The problem - Return each line of the listing that has the word "className" in it.
====
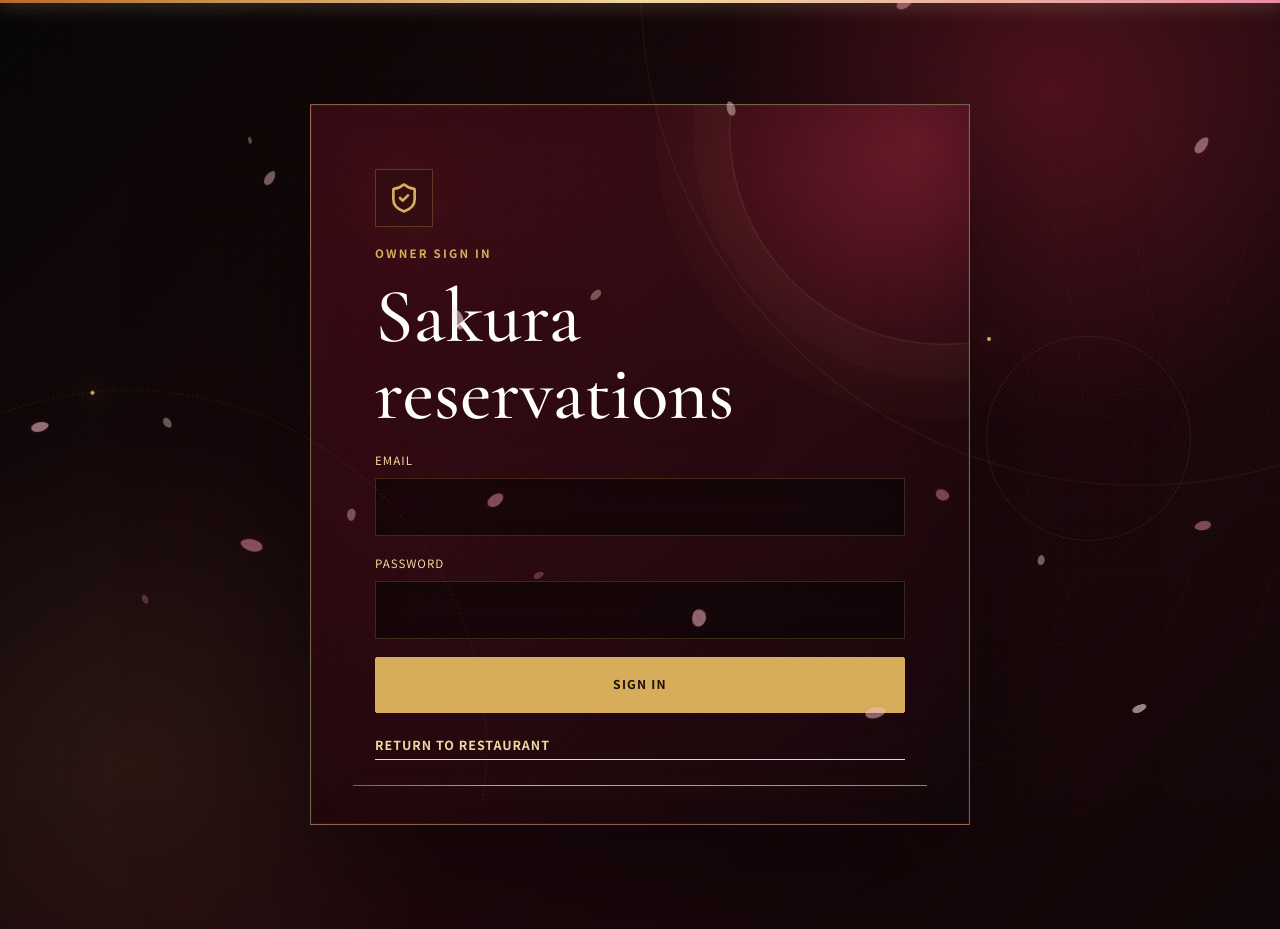
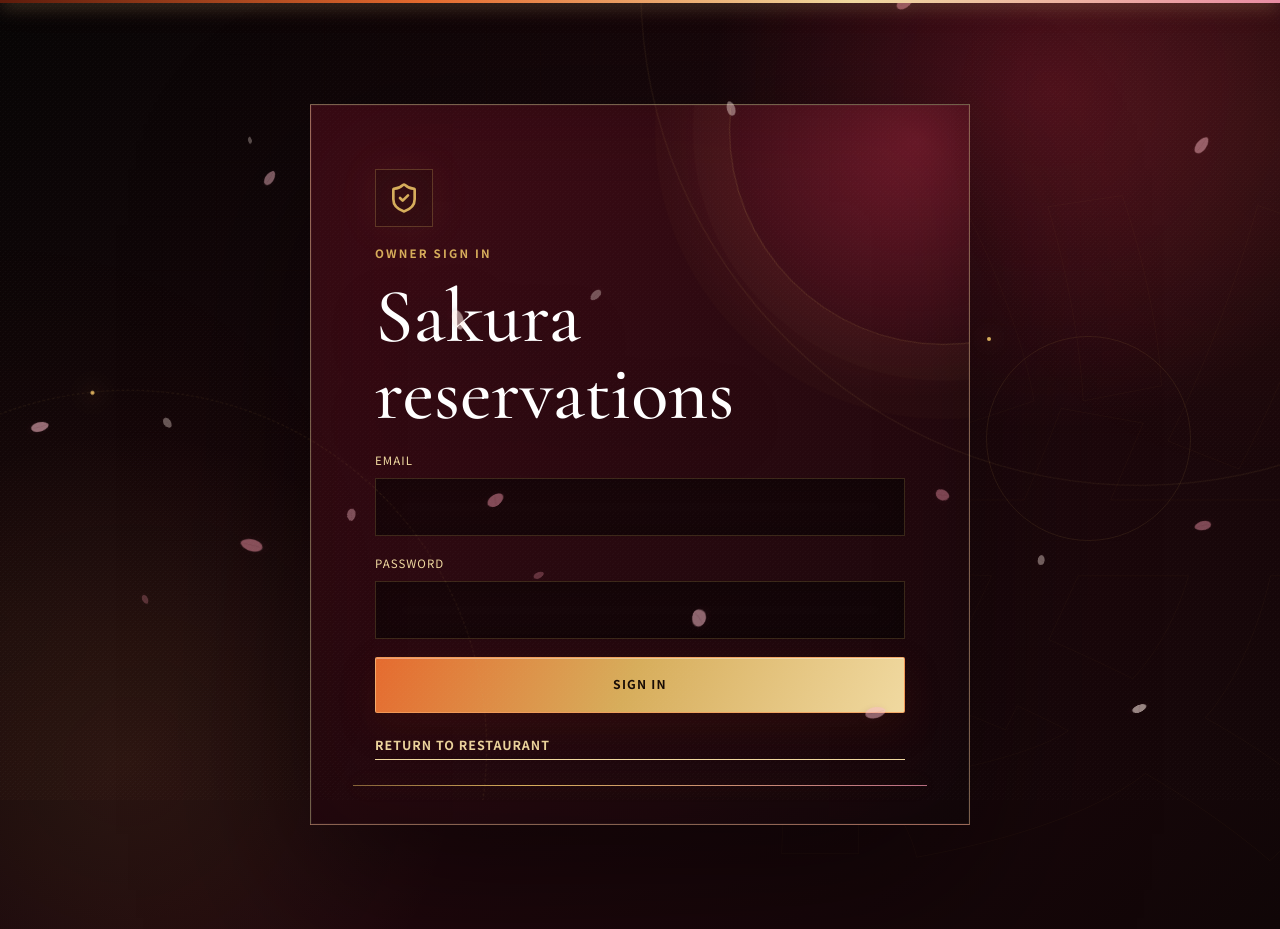
Before and after one commit to richyadk7-ai/sakura-asian-dining, a Next.js app: page /admin/reservations in a window 1280 px wide. Built offline with nearby package versions, Linux system fonts and the light colour scheme; no server answers.

Commit message:
Elevate cinematic ember visual system

```diff
--- a/app/globals.css
+++ b/app/globals.css
@@ -9,6 +9,10 @@
   --burgundy-deep: #3c0b15;
   --gold: #d7ad5b;
   --gold-pale: #f0d9a0;
+  --ember: #b94718;
+  --ember-deep: #5d1b0b;
+  --ember-bright: #e56b2f;
+  --ember-pale: #f5a05f;
   --muted: #756c67;
   --line: rgba(94, 50, 42, .16);
   --shadow: 0 24px 70px rgba(26, 9, 10, .12);
@@ -40,8 +44,8 @@ svg { flex: 0 0 auto; }
 .button:hover { transform: translateY(-2px); }
 .button:hover::after { opacity: .72; transform: translateX(38%) rotate(8deg); }
 .button:active { transform: translateY(0) scale(.975); }
-.button-gold { color: #1a1007; background: var(--gold); border-color: var(--gold); }
-.button-gold:hover { background: var(--gold-pale); border-color: var(--gold-pale); }
+.button-gold { color: #170b05; background: linear-gradient(112deg, var(--ember-bright), var(--gold) 48%, var(--gold-pale)); border-color: rgba(245,160,95,.82); box-shadow: inset 0 1px rgba(255,255,255,.34), 0 14px 36px rgba(93,27,11,.22); }
+.button-gold:hover { background: linear-gradient(112deg, var(--ember-pale), var(--gold-pale) 62%, #fff0c8); border-color: var(--gold-pale); }
 .button-outline { color: inherit; border-color: currentColor; background: transparent; }
 .button-outline:hover { color: var(--gold); border-color: var(--gold); }
 .text-link { display: inline-flex; align-items: center; gap: 7px; padding-block: 4px; color: var(--burgundy); border-bottom: 1px solid currentColor; font-size: .78rem; font-weight: 800; letter-spacing: .08em; text-transform: uppercase; }
@@ -115,8 +119,8 @@ svg { flex: 0 0 auto; }
 .home-hero { position: relative; min-height: 880px; display: grid; align-items: center; overflow: hidden; color: white; background: radial-gradient(circle at 74% 30%, #511a22 0, transparent 32%), linear-gradient(125deg, #10090a 15%, #2f0b13 65%, #18090c); }
 .hero-spotlight { position: absolute; inset: 0; overflow: hidden; opacity: .22; background-image: linear-gradient(115deg, transparent 0 47%, rgba(215,173,91,.25) 47% 47.2%, transparent 47.2%), radial-gradient(circle, rgba(255,255,255,.12) 1px, transparent 1px); background-size: auto, 30px 30px; }
 .hero-spotlight::before, .hero-spotlight::after { position: absolute; width: 42vw; aspect-ratio: 1; content: ""; border-radius: 50%; filter: blur(70px); will-change: transform; }
-.hero-spotlight::before { top: -22%; right: -7%; background: rgba(190,48,76,.55); animation: ambient-bloom 12s ease-in-out infinite alternate; }
-.hero-spotlight::after { bottom: -38%; left: 17%; background: rgba(215,173,91,.28); animation: ambient-bloom 15s ease-in-out -5s infinite alternate-reverse; }
+.hero-spotlight::before { top: -22%; right: -7%; background: rgba(229,107,47,.48); animation: ambient-bloom 12s ease-in-out infinite alternate; }
+.hero-spotlight::after { bottom: -38%; left: 17%; background: rgba(185,71,24,.3); animation: ambient-bloom 15s ease-in-out -5s infinite alternate-reverse; }
 .home-hero-grid { position: relative; padding-top: 100px; display: grid; grid-template-columns: .95fr 1.05fr; align-items: center; gap: clamp(40px, 8vw, 110px); }
 .hero-copy { position: relative; z-index: 2; }
 .hero-copy .eyebrow { color: var(--gold); }
@@ -160,7 +164,7 @@ svg { flex: 0 0 auto; }
 
 .menu-preview-section { background: #f9f5ee; }
 .menu-category-grid { display: grid; grid-template-columns: repeat(3, 1fr); gap: 18px; }
-.category-card { min-height: 190px; padding: 32px; display: flex; align-items: flex-end; gap: 22px; color: white; background: linear-gradient(145deg, var(--burgundy-deep), #6d1a28); box-shadow: var(--shadow); transition: transform .3s; }
+.category-card { min-height: 190px; padding: 32px; display: flex; align-items: flex-end; gap: 22px; color: white; background: radial-gradient(circle at 100% 0, rgba(229,107,47,.42), transparent 35%), linear-gradient(145deg, var(--burgundy-deep), #641f16 54%, #8d3215); box-shadow: var(--shadow); transition: transform .3s; }
 .category-card:hover { transform: translateY(-6px); }
 .category-card > span { width: 52px; height: 52px; display: grid; place-items: center; color: var(--gold); border: 1px solid rgba(215,173,91,.5); }
 .category-card small { color: rgba(255,255,255,.55); font-size: .67rem; letter-spacing: .1em; text-transform: uppercase; }
@@ -418,14 +422,15 @@ svg { flex: 0 0 auto; }
 .owner-reservation-audit { margin: 22px 0 0; color: var(--muted); font-size: .66rem; }
 
 /* Cinematic Sakura visual system */
-.cinematic-effects, .film-grain, .pointer-aura, .scroll-progress-track { position: fixed; inset: 0; pointer-events: none; }
+.cinematic-effects, .ember-veil, .film-grain, .pointer-aura, .scroll-progress-track { position: fixed; inset: 0; pointer-events: none; }
 .cinematic-effects { z-index: 450; }
+.ember-veil { z-index: 0; opacity: .48; background: radial-gradient(circle at 100% 18%, rgba(229,107,47,.12), transparent 23%), radial-gradient(circle at 0 78%, rgba(185,71,24,.075), transparent 27%); mix-blend-mode: multiply; }
 .scroll-progress-track { z-index: 3; width: 100%; height: 3px; background: rgba(255,255,255,.035); }
-.scroll-progress-fill { width: 100%; height: 100%; background: linear-gradient(90deg, #b66b2d, var(--gold-pale), #e98da4); box-shadow: 0 0 18px rgba(240,217,160,.8); transform-origin: left center; }
+.scroll-progress-fill { width: 100%; height: 100%; background: linear-gradient(90deg, var(--ember-deep), var(--ember-bright), var(--gold-pale), #e98da4); box-shadow: 0 0 18px rgba(240,217,160,.8), 0 0 28px rgba(229,107,47,.38); transform-origin: left center; }
 .film-grain { z-index: 1; opacity: .032; background-image: repeating-radial-gradient(circle at 18% 33%, rgba(255,255,255,.9) 0 .45px, transparent .65px 3px); background-size: 5px 5px; mix-blend-mode: soft-light; animation: grain-drift .35s steps(2) infinite; }
 .pointer-aura { z-index: 0; width: 1px; height: 1px; opacity: 0; transition: opacity .45s ease; }
 .pointer-aura[data-active="true"] { opacity: 1; }
-.pointer-aura > span { position: absolute; top: -280px; left: -280px; width: 560px; height: 560px; display: block; border-radius: 50%; background: radial-gradient(circle, rgba(233,141,164,.13), rgba(215,173,91,.055) 34%, transparent 70%); mix-blend-mode: screen; }
+.pointer-aura > span { position: absolute; top: -280px; left: -280px; width: 560px; height: 560px; display: block; border-radius: 50%; background: radial-gradient(circle, rgba(229,107,47,.14), rgba(233,141,164,.09) 26%, rgba(215,173,91,.05) 42%, transparent 70%); mix-blend-mode: screen; }
 @keyframes grain-drift { 0% { transform: translate3d(0,0,0); } 25% { transform: translate3d(-1%,1%,0); } 50% { transform: translate3d(1%,-1%,0); } 75% { transform: translate3d(.5%,1%,0); } }
 
 .site-header { isolation: isolate; background: linear-gradient(180deg, rgba(9,7,7,.55), transparent); }
@@ -443,7 +448,7 @@ svg { flex: 0 0 auto; }
 .loading-monogram { text-shadow: 0 0 55px rgba(215,173,91,.48); }
 @keyframes loading-orbit { to { transform: rotate(1turn) scale(1.06); } }
 
-.home-hero { min-height: max(790px, 100svh); isolation: isolate; background: radial-gradient(circle at 82% 19%, rgba(159,35,59,.8), transparent 25%), radial-gradient(circle at 17% 82%, rgba(117,58,21,.38), transparent 30%), linear-gradient(124deg, #080606 2%, #21090e 46%, #4c0d1a 72%, #100709); }
+.home-hero { min-height: max(790px, 100svh); isolation: isolate; background: radial-gradient(circle at 88% 12%, rgba(229,107,47,.42), transparent 22%), radial-gradient(circle at 72% 28%, rgba(159,35,59,.78), transparent 31%), radial-gradient(circle at 14% 86%, rgba(185,71,24,.36), transparent 29%), linear-gradient(124deg, #070505 2%, #21090e 44%, #4c160f 70%, #100709); }
 .home-hero::before { position: absolute; z-index: -1; inset: 45% -10% -18%; content: ""; opacity: .16; background-image: linear-gradient(rgba(215,173,91,.4) 1px, transparent 1px), linear-gradient(90deg, rgba(215,173,91,.35) 1px, transparent 1px); background-size: 74px 74px; transform: perspective(560px) rotateX(64deg) scale(1.35); transform-origin: center bottom; mask-image: linear-gradient(to bottom, transparent, black 35%); }
 .home-hero::after { position: absolute; z-index: -1; inset: auto 0 0; height: 36%; content: ""; background: linear-gradient(to bottom, transparent, rgba(7,5,5,.72)); }
 .hero-spotlight { z-index: -1; opacity: .34; background-image: linear-gradient(118deg, transparent 0 47%, rgba(215,173,91,.38) 47% 47.08%, transparent 47.08%), radial-gradient(circle, rgba(255,255,255,.13) .8px, transparent 1px); background-size: auto, 26px 26px; mask-image: linear-gradient(to bottom, black, transparent 88%); }
@@ -472,7 +477,7 @@ svg { flex: 0 0 auto; }
 .hero-copy h1::after { position: absolute; right: 2%; bottom: -.2em; width: 34%; height: 1px; content: ""; background: linear-gradient(90deg, transparent, var(--gold)); box-shadow: var(--gold-glow); }
 .hero-actions .button { min-height: 54px; padding-inline: 28px; }
 .hero-visual-stage { position: relative; opacity: 0; perspective: 1200px; animation: hero-stage-arrive 1.45s var(--ease-cinematic) .92s both, hero-stage-drift 8s ease-in-out 2.4s infinite; }
-.hero-photo-aura { position: absolute; z-index: -1; inset: 8% -6% -4%; border-radius: 50%; opacity: .78; background: radial-gradient(circle, rgba(232,141,164,.2), rgba(215,173,91,.1) 36%, transparent 67%); filter: blur(34px); animation: hero-aura-pulse 5.6s ease-in-out infinite alternate; }
+.hero-photo-aura { position: absolute; z-index: -1; inset: 8% -6% -4%; border-radius: 50%; opacity: .84; background: radial-gradient(circle, rgba(229,107,47,.24), rgba(232,141,164,.13) 29%, rgba(215,173,91,.09) 43%, transparent 68%); filter: blur(34px); animation: hero-aura-pulse 5.6s ease-in-out infinite alternate; }
 .hero-image-frame { isolation: isolate; border-color: rgba(240,217,160,.52); background: linear-gradient(145deg, rgba(255,255,255,.09), rgba(255,255,255,.018) 55%, rgba(215,173,91,.05)); box-shadow: inset 0 0 0 1px rgba(255,255,255,.04), inset 0 0 0 16px rgba(0,0,0,.16), 0 70px 130px rgba(0,0,0,.44), 0 0 90px rgba(143,30,51,.2); backdrop-filter: blur(8px); }
 .hero-image-frame.has-photo img { position: relative; z-index: 1; box-shadow: 0 26px 70px rgba(0,0,0,.3); }
 .hero-frame-label { position: absolute; z-index: 3; top: 15px; left: 50%; padding: 3px 12px; color: var(--gold-pale); background: #24090f; border: 1px solid rgba(215,173,91,.45); font-size: .55rem; font-weight: 800; letter-spacing: .2em; transform: translateX(-50%); white-space: nowrap; }
@@ -492,7 +497,7 @@ svg { flex: 0 0 auto; }
 .hero-blossom-vortex span:nth-child(10) { --vortex-angle: 301deg; --vortex-radius: 300px; --vortex-scale: .8; --vortex-delay: -7.3s; }
 .hero-blossom-vortex span:nth-child(11) { --vortex-angle: 328deg; --vortex-radius: 275px; --vortex-scale: .62; --vortex-delay: -.2s; }
 .hero-blossom-vortex span:nth-child(12) { --vortex-angle: 350deg; --vortex-radius: 335px; --vortex-scale: .96; --vortex-delay: -9.8s; }
-.hero-gold-line { width: 64%; height: 3px; background: linear-gradient(90deg, transparent, #ad6128, var(--gold-pale)); box-shadow: 0 0 26px rgba(215,173,91,.54); }
+.hero-gold-line { width: 68%; height: 3px; background: linear-gradient(90deg, transparent, var(--ember-deep), var(--ember-bright), var(--gold-pale)); box-shadow: 0 0 26px rgba(215,173,91,.54), 0 0 42px rgba(229,107,47,.35); }
 @keyframes hero-copy-arrive { from { opacity: 0; transform: translate3d(-26px, 30px, 0); filter: blur(9px); } to { opacity: 1; transform: translate3d(0,0,0); filter: blur(0); } }
 @keyframes hero-title-arrive { from { opacity: 0; transform: translate3d(-34px, 42px, 0) scale(.97); filter: blur(12px); letter-spacing: -.075em; } to { opacity: 1; transform: translate3d(0,0,0) scale(1); filter: blur(0); letter-spacing: -.045em; } }
 @keyframes hero-stage-arrive { from { opacity: 0; transform: translate3d(72px, 46px, 0) rotateY(-10deg) rotateX(4deg) scale(.94); filter: blur(12px); } to { opacity: 1; transform: translate3d(0,0,0) rotateY(0) rotateX(0) scale(1); filter: blur(0); } }
--- a/components/cinematic-effects.tsx
+++ b/components/cinematic-effects.tsx
@@ -34,6 +34,7 @@ export function CinematicEffects() {
 
   return (
     <div className="cinematic-effects" aria-hidden="true">
+      <div className="ember-veil" />
       <div className="scroll-progress-track">
         <motion.div className="scroll-progress-fill" style={{ scaleX: reduceMotion ? 0 : progress }} />
       </div>
```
====
Response -
     <div className="cinematic-effects" aria-hidden="true">
+      <div className="ember-veil" />
       <div className="scroll-progress-track">
         <motion.div className="scroll-progress-fill" style={{ scaleX: reduceMotion ? 0 : progress }} />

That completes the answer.